Everyone gets a little lazy come summertime. Here's a handful of ways you can stay tuned up while the weather is screaming "hiatus!". 1 minute reviewing the prime directives
Everyone has goals. (If you don't, stop right now and clear some time on your calendar to come up with some, then read this and this.) Not everyone has their goals readily available for review, and fewer people than that actually review them. I take a few minutes every night to review my own "prime directives", but I also have sticky notes strategically placed around my home, which I change up every once in a while. Bringing your conscious attention to what it is that you want can help you do the things you must to achieve them. Occasionally, it can also halt the downward spiral into less productive activities.
3 minutes re-recording your outgoing voicemail message

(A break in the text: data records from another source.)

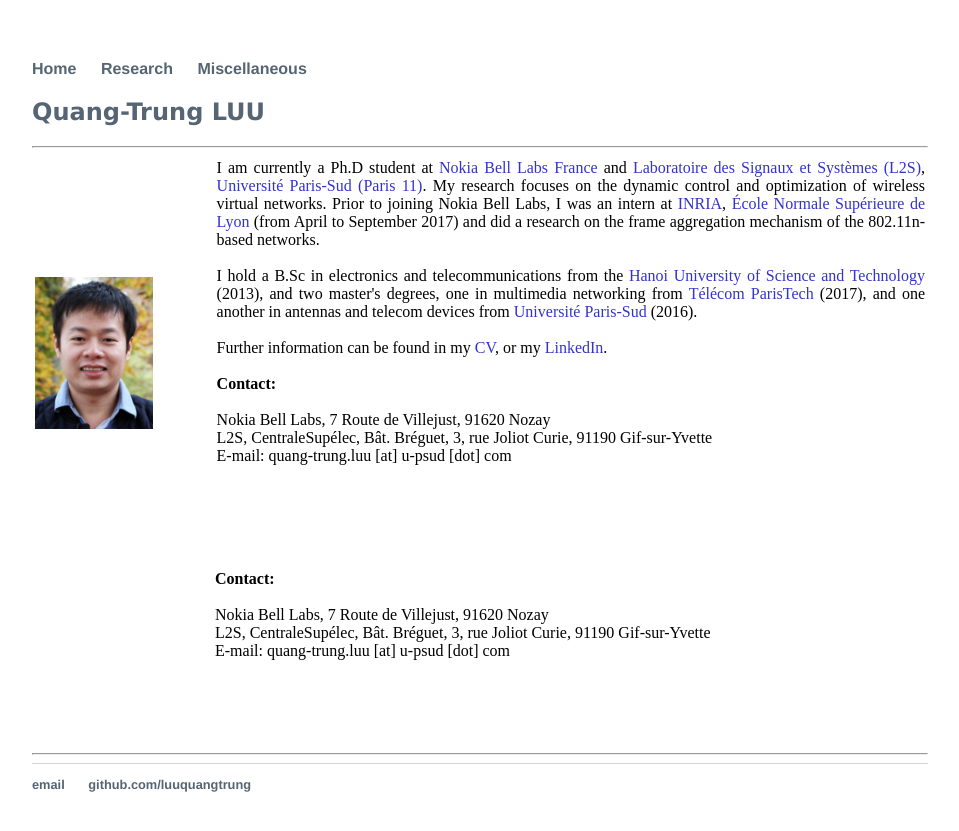
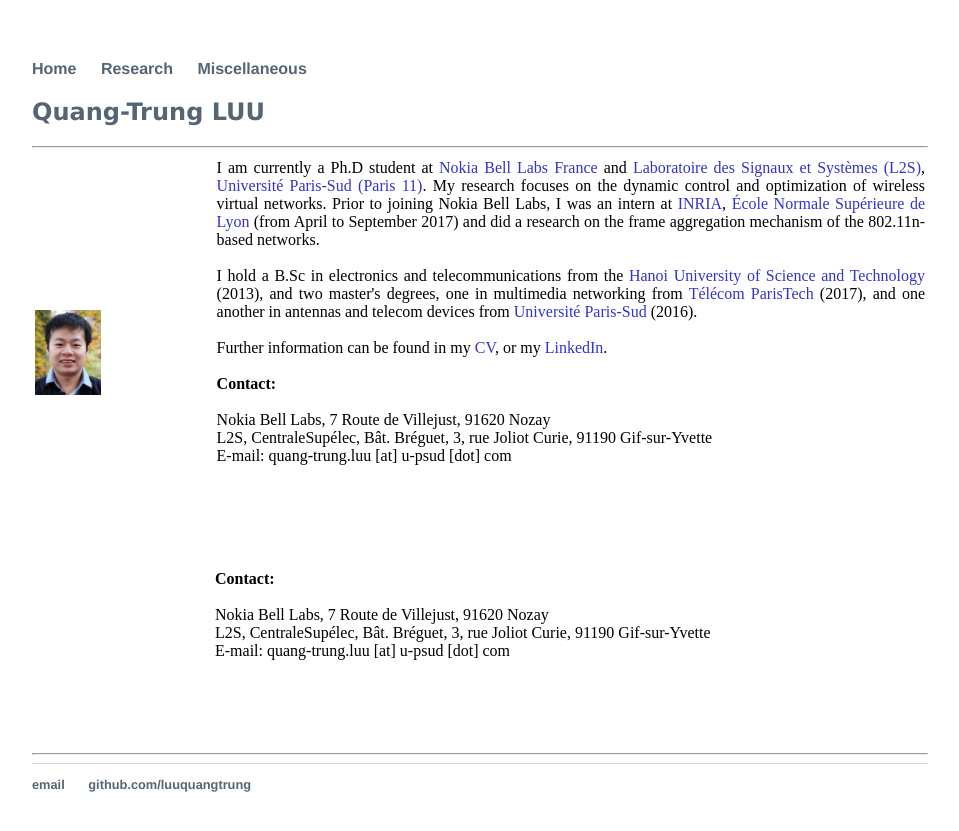
Before and after one commit to luuquangtrung/luuquangtrung.github.io_v1, a Jekyll site: the page built from index.html, in a window 1280 px wide. Shown: the top 831 px of the page, without its empty margins (160-1119 px from the left). Built offline with Jekyll 4.4.1, drawn with Linux system fonts in a browser that asks for light colours.

Commit message:
Update index.html

```diff
--- a/index.html
+++ b/index.html
@@ -14,7 +14,7 @@
 <table width = "100%"; align = left">
    <tr >
         <td width="15%" align = "justify">
-        	<img style="display:block;" width = "90%" src = "/asset/profile/cv3_small.jpg">
+        	<img style="display:block;" width = "50%" src = "/asset/profile/cv3_small.jpg">
         </td>
 
         <td width="5%" align = "center"> </td>
```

Because it's the first way many people encounter you. Because it's 2012 and most people are still recording messages like it's the first time anyone ever encountered one. Because from my highly unscientific research, 99.999% of messages are too long, too boring, or contain unnecessary directives to me on what sort of day I should have. Here's what people want when they call: to know they've gotten the right number. Everything else is superfluous.
5 minutes taking a break
If you teach yoga on the side or are highly evolved, never mind: you're probably already doing this. If not, get up from your chair right now, breathe deeply three times and stretch. If you're already standing, breathe deeply three times, then bend and stretch. If you finish those things, feel free to get yourself a glass of water or relieve yourself of last hour's glass of water or whatever. This is one of those foundational things like "take a brief, brisk walk around the block" that I'm usually blowing off, and that I always feel better when I do. In fact, I just did it: BOOM. Feel much better.
9 minutes throwing out 9 things
In life, as in acting, hanging onto stuff is death. To be fully available in the scene, we have to be able to let go, to be free to experience what's actually happening right now. Letting go of anything is practice, but since it's harder to release old notions and prejudices than it is broken salad spinners and orphan socks, start with physical objects. Or digital ones. Bonus-extra: a cleaner house/hard drive! This and this are my two favorite books on decluttering. Here's an even bigger list, along with other recommendations for good/useful/fun books (I read far more books than I review and recommend.)
10 minutes playing an instrument
Music is a great sneaky-sideways, read-a-book-about-kayaking way to get better at acting. You're practicing all of the things you have to do when you act—focusing, letting go, patience, persistence, listening, etc.—but since you're not engaging in your primary goal, all that attendant crazy doesn't get in the way quite as much. If you don't play an instrument and don't feel like starting, try singing along to or just listening to music with your full attention for 10 minutes. Art moves through us in more ways than one!
15 minutes equipping your smart phone
You kids with your iPhones and Androids have no idea what it was like back in the Stone Ages of Thomas Guides and AAA maps. Set up your smartphone to do things that are actually smart, like: setting up standing timers in various configurations for parking meters (I love the Due app for iPhone); making note of the parking regulations at the casting offices you visit most frequently; loading podcasts, lectures, and other "talky" stuff to listen to while you're getting to appointments; loading a playlist of meditation files or whatever else puts you in a relaxed and ready state before auditions; and so on. (And if you've come up with any good phone hacks, please let me know!)
18 minutes brain dumping
A brain full of cruft is an artistically-impaired brain. This exercise from The Artist's Way, Julia Cameron's venerable manual on excavating your inner artist, helps clear out space. Done regularly over time, it facilitates almost miraculous creative growth and self-understanding. And on wide-rule paper, three handwritten pages done as recommended—stream-of-consciousness style, without stopping—need not take longer than six or so minutes per page.
20 minutes napping
If you had told me 10 years ago that I would ever put "napping" on any list of Productive Things to Do, I'd have laughed for 20 minutes. Age has done what the fine efforts of others could not; I am a convert. 20 minutes napping gives me hours more of usable time. And "napping" can also mean "resting", "resting with magazine", lying down and listening to music, or, I'm guessing, meditating. (I am not quite there yet.)
25 minutes coming up with better questions.
Chances are, you're attending screenings with cast and/or crew Q&As afterward. Even if you're not, life regularly throws you in the path of people who know more than you do about something, and whom you're in a position to ask questions of. So have good ones prepared. If you know you're going to some shindig that some interesting person is attending, start reading up on them. Research previous interviews with them to see what they have and haven't been asked. Find out what their interests are. Read up on interviewing in general, so you know what constitutes a good question.
30 minutes doing any of the items from previous issues.